The jury on who is a quack and what qualifies as quackery is still out. Be that as it may, informal healthcare providers, as public health experts call them, are more often than not the first point of contact for treatment for a vast majority of the population.
In fact, Upendra Bhojani, faculty member from the Institute of Public Health (IPH), said that these informal healthcare providers account for almost half the total number of healthcare providers in India.
Affordability is crucial
But why do people choose the informal system over the formal? Affordability, says Mr. Bhojani.
Quoting from a sample survey IPH conducted in the city’s Kadugondanahalli (KG Halli) area in 2009-10, covering 9,299 households (44,500 people) to ascertain the role out-of-pocket (OOP) payments on healthcare play in the lives of the urban poor, he said 3.1 per cent of those suffering from chronic illnesses did not seek treatment.
Some of the patients who opted for treatment on their own reduced the dosage to make the medicine last longer.
Apart from financial constraints, public health expert Ravi Narayan cited the time informal health providers give to their patients, as opposed to the qualified ‘formal’ doctors.
“The informal providers are often from the same area and know the patients and their history well.
“The government hospital system is often overburdened and doctors can’t give patients enough time.
“There is also documented proof that the informal providers charge less,” he said.
Drawing from the experience in KG Halli, he said that the government and corporation hospitals in the locality were closed in the evening, forcing people to go to other hospitals.
Though there is no clear trend as to what ailments people go to quacks for, social stigma attached to sexual diseases prompt them to go to the informal centres, said the experts.

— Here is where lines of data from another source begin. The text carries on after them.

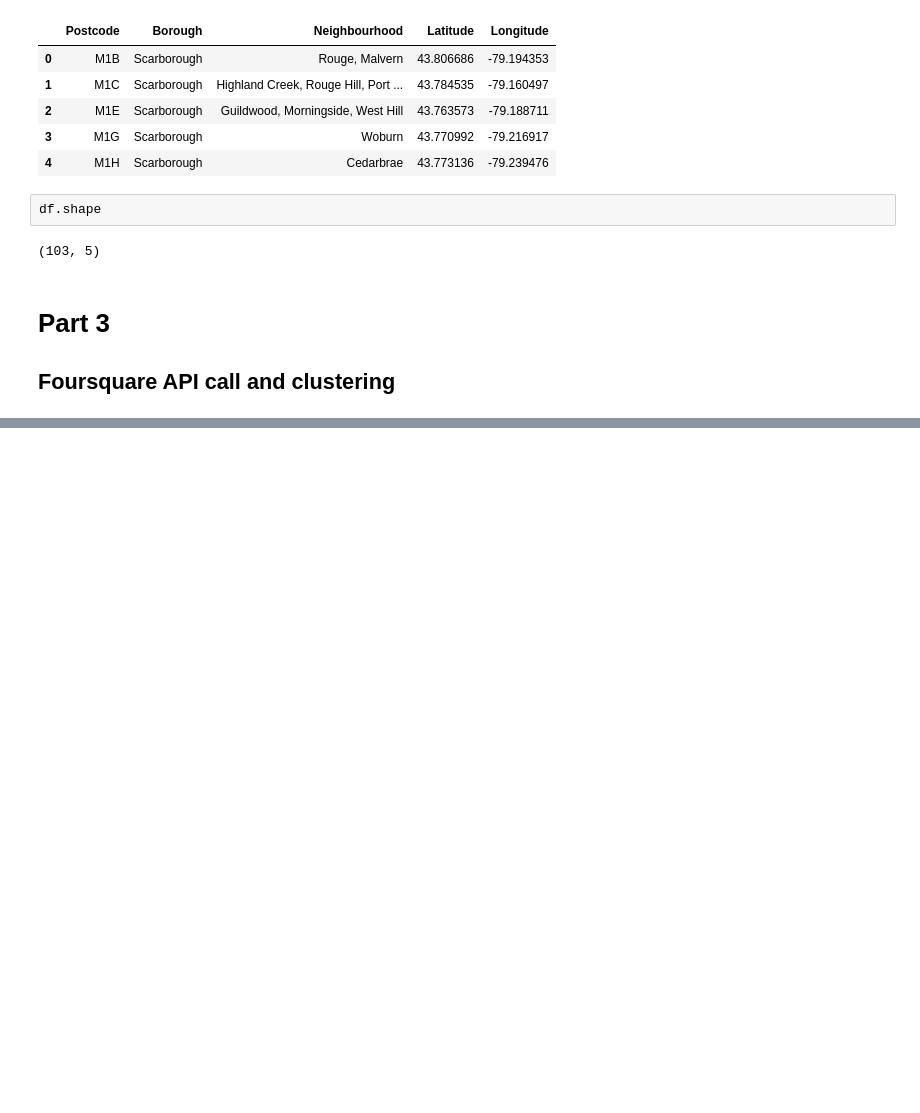
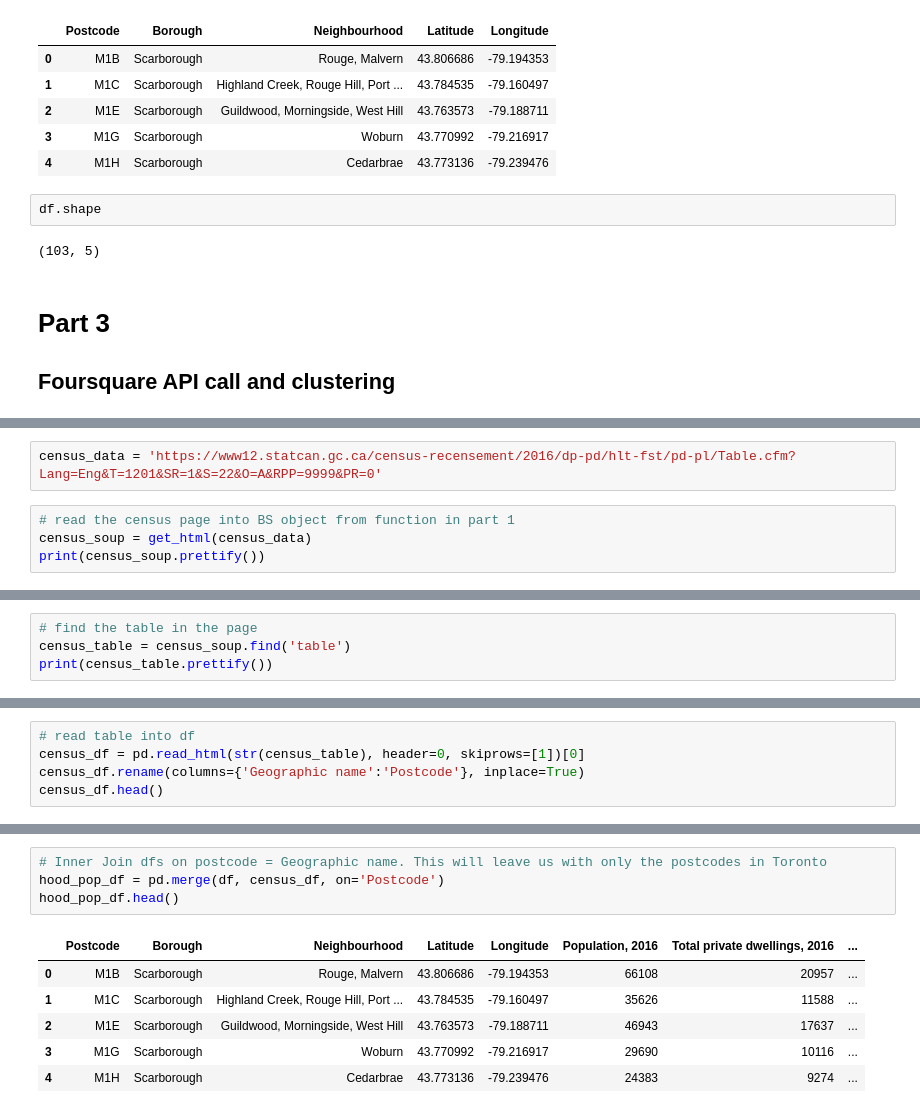
Before and after one commit to Ajstanley89/Battle-of-the-Neighborhoods, a Jupyter notebook: Clustering Toronto Neighborhoods.ipynb, the cells around one changed output, grey strips where cells are left out. Saved outputs shown, nothing was run; the diff lists cells and outputs as text; blank space fills up the shorter version.

```diff
--- a/Clustering Toronto Neighborhoods.ipynb
+++ b/Clustering Toronto Neighborhoods.ipynb
@@ -216,0 +243,6 @@ df.shape
+# %%
+census_data = 'https://www12.statcan.gc.ca/census-recensement/2016/dp-pd/hlt-fst/pd-pl/Table.cfm?Lang=Eng&T=1201&SR=1&S=22&O=A&RPP=9999&PR=0'
+# %%
+# read the census page into BS object from function in part 1
+census_soup = get_html(census_data)
+print(census_soup.prettify())
@@ -216,0 +267,4 @@ df.shape
+# %%
+# find the table in the page
+census_table = census_soup.find('table')
+print(census_table.prettify())
@@ -216,0 +289,5 @@ df.shape
+# %%
+# read table into df
+census_df = pd.read_html(str(census_table), header=0, skiprows=[1])[0]
+census_df.rename(columns={'Geographic name':'Postcode'}, inplace=True)
+census_df.head()
@@ -216,0 +301,11 @@ df.shape
+# %%
+# Inner Join dfs on postcode = Geographic name. This will leave us with only the postcodes in Toronto
+hood_pop_df = pd.merge(df, census_df, on='Postcode')
+hood_pop_df.head()
+# %% [output]
+|  | Postcode | Borough | Neighbourhood | Latitude | Longitude | Population, 2016 | Total private dwellings, 2016 | ... |
+| 0 | M1B | Scarborough | Rouge, Malvern | 43.806686 | -79.194353 | 66108 | 20957 | ... |
+| 1 | M1C | Scarborough | Highland Creek, Rouge Hill, Port ... | 43.784535 | -79.160497 | 35626 | 11588 | ... |
+| 2 | M1E | Scarborough | Guildwood, Morningside, West Hill | 43.763573 | -79.188711 | 46943 | 17637 | ... |
+| 3 | M1G | Scarborough | Woburn | 43.770992 | -79.216917 | 29690 | 10116 | ... |
+| 4 | M1H | Scarborough | Cedarbrae | 43.773136 | -79.239476 | 24383 | 9274 | ... |
```
Also changed, not shown: parts of 18 cells of this notebook.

“As we don’t have enough sex education in our schools and colleges, many end up going to these people instead of teachers and doctors,” explained Dr. Narayan.